~$ cat /etc/group | grep "docker:" docker:x:102:dockeruser
Time to run portainer as a container!
~$ docker run -d --restart always -v $(pwd)/containers/portainer/data:/data -v /var/run/docker.sock:/var/run/docker.sock -p 9000:9000 --name portainer --user 1000:102 portainer/portainer Unable to find image 'portainer/portainer:latest' locally latest: Pulling from portainer/portainer d1e017099d17: Pull complete 0b1e707a06d2: Pull complete Digest: sha256:d6cc2c20c0af38d8d557ab994c419c799a10fe825e4aa57fea2e2e507a13747d Status: Downloaded newer image for portainer/portainer:latest ac72d16741bbef2a34fc8d4d3168ab79253b67af4ed32a358bb8fd74c19413d1
Connecting using a browser to my server IP address on port 9000 will show me status of my server and of the running containers.
Obviously I can get the same information from the command line:
~$ docker image ls REPOSITORY TAG IMAGE ID CREATED SIZE portainer/portainer latest 19d07168491a 6 weeks ago 74.1MB ~$ docker container ls CONTAINER ID IMAGE COMMAND CREATED STATUS PORTS NAMES ac72d16741bb portainer/portainer "/portainer" 45 seconds ago Up 44 seconds 0.0.0.0:9000->9000/tcp portainer
Some notes on the command line used to start portainer:
- I assigned a name to the instance I started. If you have containers that will run in a single instance (and that would be probably true for most of the things I’ll run on my server) using a descriptive name will make them much easier to identify and manage. Docker generates funny names for new instances, but probably not as easy to remember as names you choose.
- Portainer uses port 9000, this must be explicitely enabled on the command line, ports that are exposed via docker file are not automatically exposed when you run the container.
- The app stores its data under /data, this folder has been mounted from the /containers/portainer/data subfolder. If you check contents you’ll see that those belong to portainer user (uid=1000).

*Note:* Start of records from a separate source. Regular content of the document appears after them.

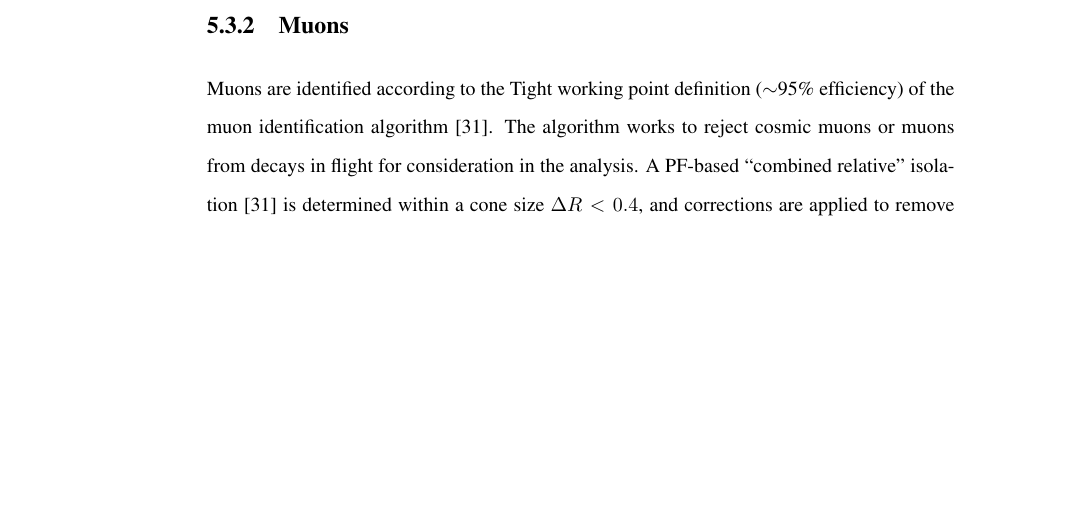
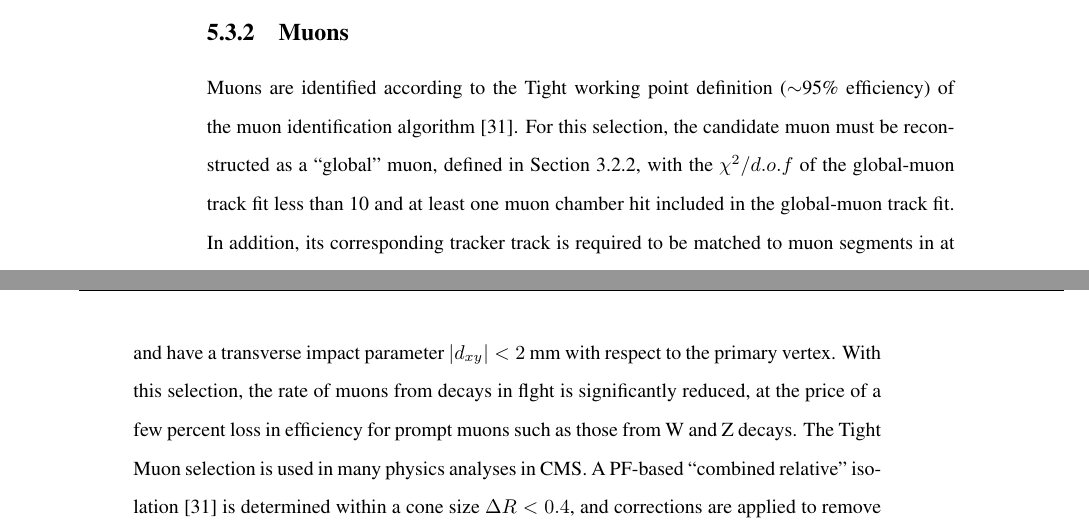
Before and after one commit to yeshaq/thesis, a LaTeX document (alphaT.tex, which reads reconstruction.tex): part of page 46 of 130 before the commit and two parts of pages 46 and 47 of 130 after it, the two joined at a grey line, cut so that both start at the same text, the shorter picture padded with empty space. Compiled offline with pdfLaTeX.

Commit message:
more text

```diff
--- a/reconstruction.tex
+++ b/reconstruction.tex
@@ -35,13 +35,20 @@ range $60-70\%$ depending on the jet \pt.
 \subsubsection{Muons\label{sec:recMuon}}
 
 Muons are identified according to the Tight working point definition
-($\sim$95\% efficiency) of the muon identification
-algorithm~\cite{ref:muon-id}. The algorithm works to reject cosmic muons or
-muons from decays in flight for consideration in the analysis.
-A PF-based ``combined relative'' isolation~\cite{ref:muon-id} is determined
-within a cone size $\Delta R < 0.4$, and corrections are applied to
-remove the effects of pileup. Table~\ref{tab:muon-id} summarizes the
-identification and isolation requirements.
+($\sim$95\% efficiency) of the muon identification algorithm~\cite{ref:muon-id}.
+For this selection, the candidate muon must be reconstructed as a ``global'' muon,
+defined in Section~\ref{sec:eventReco}, with the $\chi^2/d.o.f$ of the global-muon
+track fit less than 10 and at least one muon chamber hit included in the global-muon
+track fit. In addition, its corresponding tracker track is required to be matched to muon
+segments in at least two muon stations, use more than 10 inner-tracker hits (including at least one
+pixel hit), and have a transverse impact parameter $|d_{xy}| < 2$~mm with respect to
+the primary vertex. With this selection, the rate of muons from decays in flght is
+significantly reduced, at the price of a few percent loss in efficiency for
+prompt muons such as those from W and Z decays. The Tight Muon selection is used in many
+physics analyses in CMS. A PF-based ``combined relative'' isolation~\cite{ref:muon-id} is determined
+within a cone size $\Delta R < 0.4$, and corrections are applied to remove the effects of
+pileup~\cite{CMS-PAS-PFT-10-003}. Table~\ref{tab:muon-id} summarizes the identification
+and isolation requirements.
 
 \begin{table}[h!]
   \caption{Muon identification (Tight working point).\label{tab:muon-id}}
```
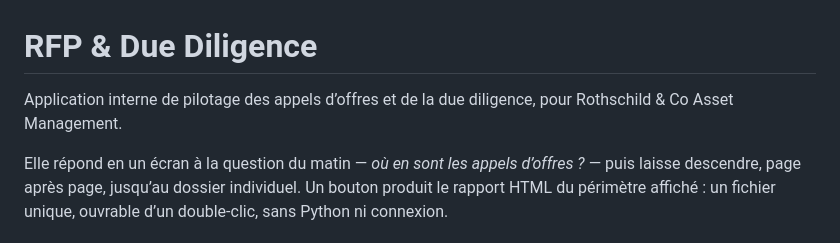
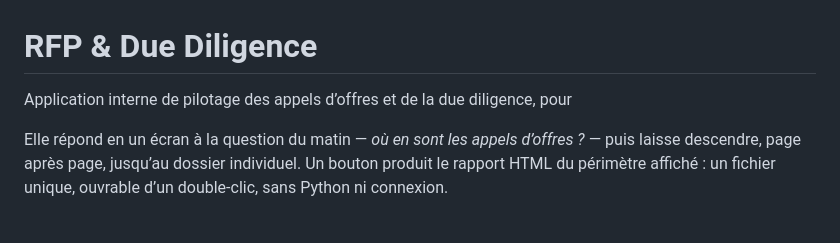
Before and after one commit to NoaRobin/tryv2, a Markdown page: README.md, the part around the change. Drawn GitHub-style.

```diff
--- a/README.md
+++ b/README.md
@@ -1,7 +1,6 @@
 # RFP & Due Diligence
 
 Application interne de pilotage des appels d’offres et de la due diligence, pour
-Rothschild & Co Asset Management.
 
 Elle répond en un écran à la question du matin — *où en sont les appels
 d’offres ?* — puis laisse descendre, page après page, jusqu’au dossier
```
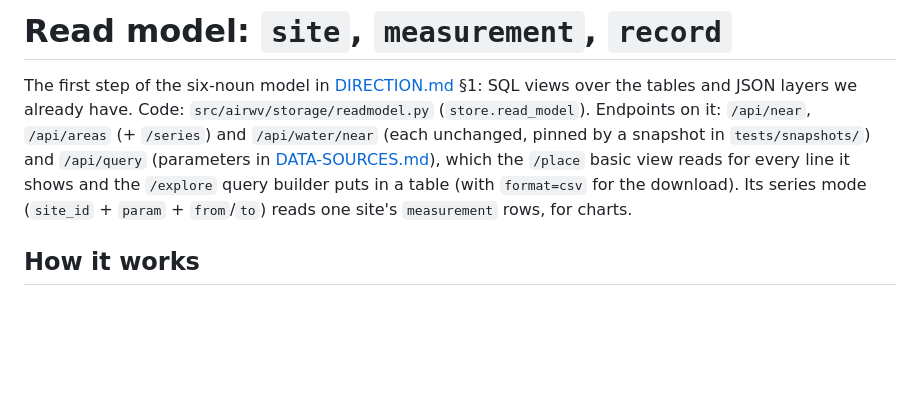
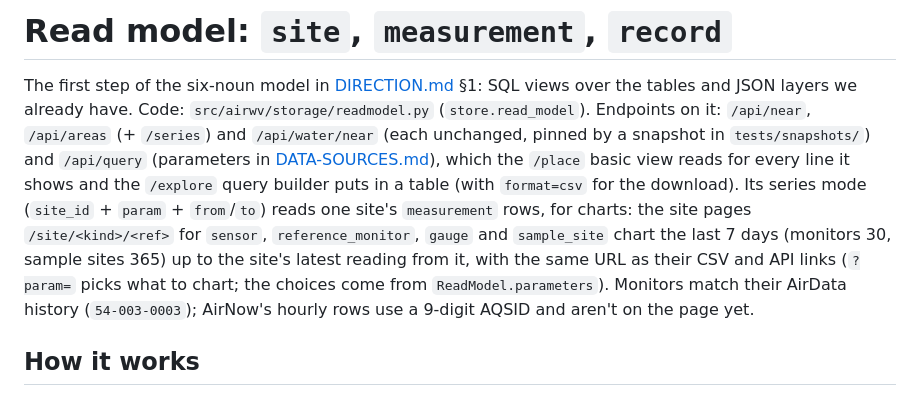
Before and after one commit to createwv/airwv, a Markdown page: docs/READ-MODEL.md, the part around the change. Drawn GitHub-style; blank space fills up the shorter version.

Commit message:
READ-MODEL.md: the measured-kind site pages read the series mode

```diff
--- a/docs/READ-MODEL.md
+++ b/docs/READ-MODEL.md
@@ -7,7 +7,12 @@ tables and JSON layers we already have. Code: `src/airwv/storage/readmodel.py`
 (parameters in [DATA-SOURCES.md](DATA-SOURCES.md#apiquery--one-read-path-over-the-unified-views)),
 which the `/place` basic view reads for every line it shows and the `/explore` query
 builder puts in a table (with `format=csv` for the download). Its series mode
-(`site_id` + `param` + `from`/`to`) reads one site's `measurement` rows, for charts.
+(`site_id` + `param` + `from`/`to`) reads one site's `measurement` rows, for charts: the
+site pages `/site/<kind>/<ref>` for `sensor`, `reference_monitor`, `gauge` and `sample_site`
+chart the last 7 days (monitors 30, sample sites 365) up to the site's latest reading from
+it, with the same URL as their CSV and API links (`?param=` picks what to chart; the
+choices come from `ReadModel.parameters`). Monitors match their AirData history
+(`54-003-0003`); AirNow's hourly rows use a 9-digit AQSID and aren't on the page yet.
 
 ## How it works
 
```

- To let portainer manage containers we should also mount the socket that docker exposes for its client applications. This is accessible for users of group docker (gid=102) that is the one we passed to the –user argument. We don’t need to add local portainer user to the host OS group, /etc/group won’t be accessible inside the container anyway.
- The –restart always option will ensure that the container will be restarted even after a system reboot.